__TASK GOAL__. The entries follow. Copy every line in which "Claude" appears.

--------------------------------------------------

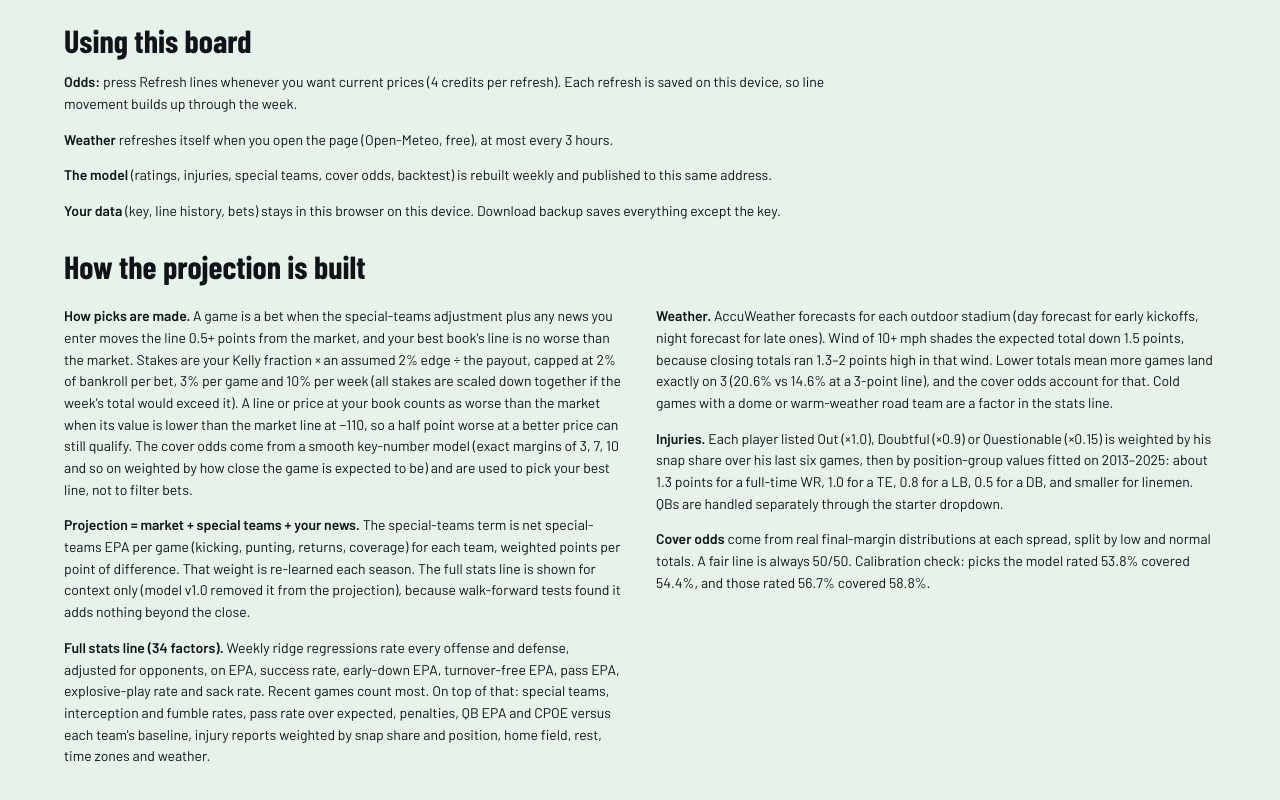
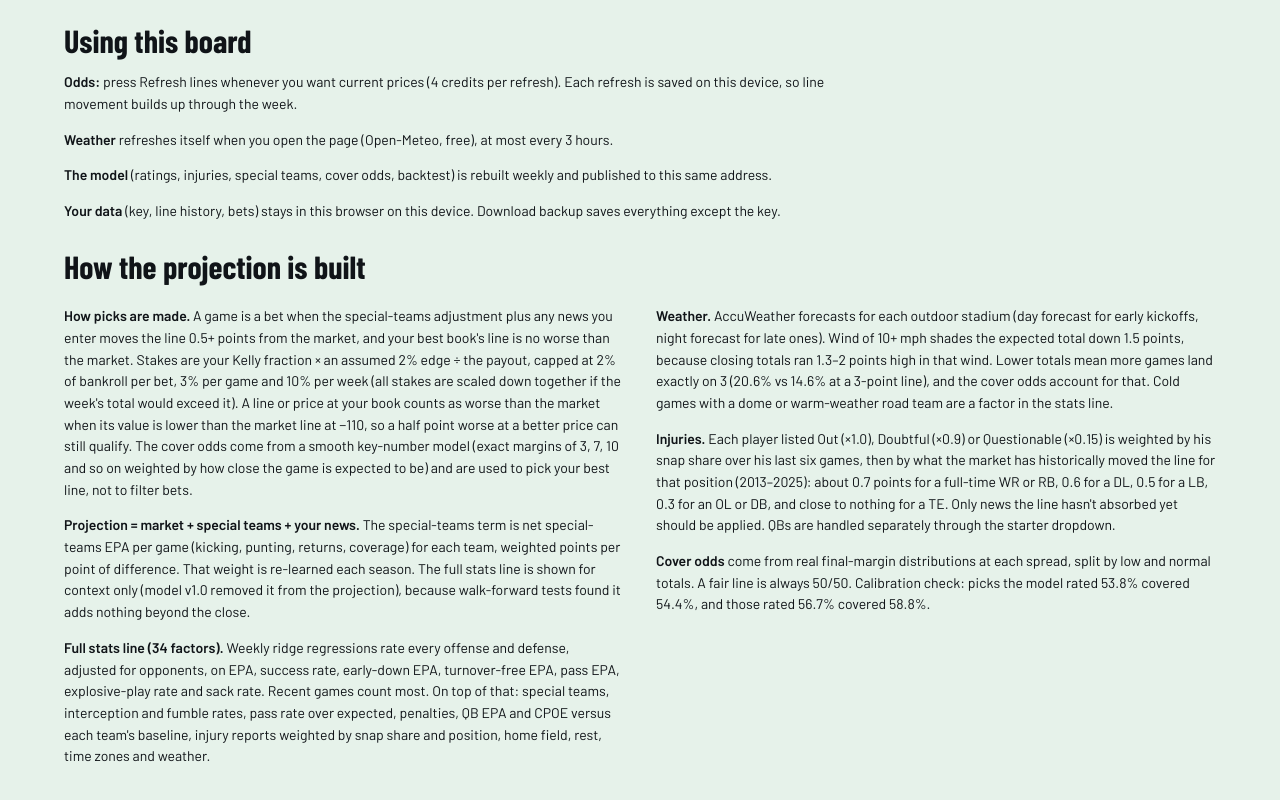
Before and after one commit to dp9291-sys/nfl-board, a plain HTML site: page template.html in a window 1280 px wide. Shown: the part 5708-6508 px from the top of the page. Drawn offline with nearby package versions, Linux system fonts and the light colour scheme.

Commit message:
Fix stale injury text: describe market-based position prices used by Apply
Co-Authored-By: Claude Opus 5.5 <noreply@anthropic.com>
Claude-Session: https://claude.ai/code/session_01K5zwpWv3W3qHk6ZgWbhKET

```diff
--- a/template.html
+++ b/template.html
@@ -309,7 +309,7 @@ textarea{font:14px ui-monospace,monospace;width:100%;border:1px solid var(--line
 <p><b>Projection = market + special teams + your news.</b> The special-teams term is net special-teams EPA per game (kicking, punting, returns, coverage) for each team, weighted <b id="cst"></b> points per point of difference. That weight is re-learned each season. The full stats line is shown for context only (model v1.0 removed it from the projection), because walk-forward tests found it adds nothing beyond the close.<span id="kgap" hidden></span></p>
 <p><b>Full stats line (34 factors).</b> Weekly ridge regressions rate every offense and defense, adjusted for opponents, on EPA, success rate, early-down EPA, turnover-free EPA, pass EPA, explosive-play rate and sack rate. Recent games count most. On top of that: special teams, interception and fumble rates, pass rate over expected, penalties, QB EPA and CPOE versus each team's baseline, injury reports weighted by snap share and position, home field, rest, time zones and weather.</p></div>
 <div><p><b>Weather.</b> AccuWeather forecasts for each outdoor stadium (day forecast for early kickoffs, night forecast for late ones). Wind of 10+ mph shades the expected total down 1.5 points, because closing totals ran 1.3–2 points high in that wind. Lower totals mean more games land exactly on 3 (20.6% vs 14.6% at a 3-point line), and the cover odds account for that. Cold games with a dome or warm-weather road team are a factor in the stats line.</p>
-<p><b>Injuries.</b> Each player listed Out (×1.0), Doubtful (×0.9) or Questionable (×0.15) is weighted by his snap share over his last six games, then by position-group values fitted on 2013–2025: about 1.3 points for a full-time WR, 1.0 for a TE, 0.8 for a LB, 0.5 for a DB, and smaller for linemen. QBs are handled separately through the starter dropdown.</p>
+<p><b>Injuries.</b> Each player listed Out (×1.0), Doubtful (×0.9) or Questionable (×0.15) is weighted by his snap share over his last six games, then by what the market has historically moved the line for that position (2013–2025): about 0.7 points for a full-time WR or RB, 0.6 for a DL, 0.5 for a LB, 0.3 for an OL or DB, and close to nothing for a TE. Only news the line hasn't absorbed yet should be applied. QBs are handled separately through the starter dropdown.</p>
 <p><b>Cover odds</b> come from real final-margin distributions at each spread, split by low and normal totals. A fair line is always 50/50. Calibration check: picks the model rated 53.8% covered 54.4%, and those rated 56.7% covered 58.8%.</p></div>
 </div>
 </div></section>
```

--------------------------------------------------

__SOLUTION TO THIS EXERCISE__.
Co-Authored-By: Claude Opus 5.5 <noreply@anthropic.com>
Claude-Session: https://claude.ai/code/session_01K5zwpWv3W3qHk6ZgWbhKET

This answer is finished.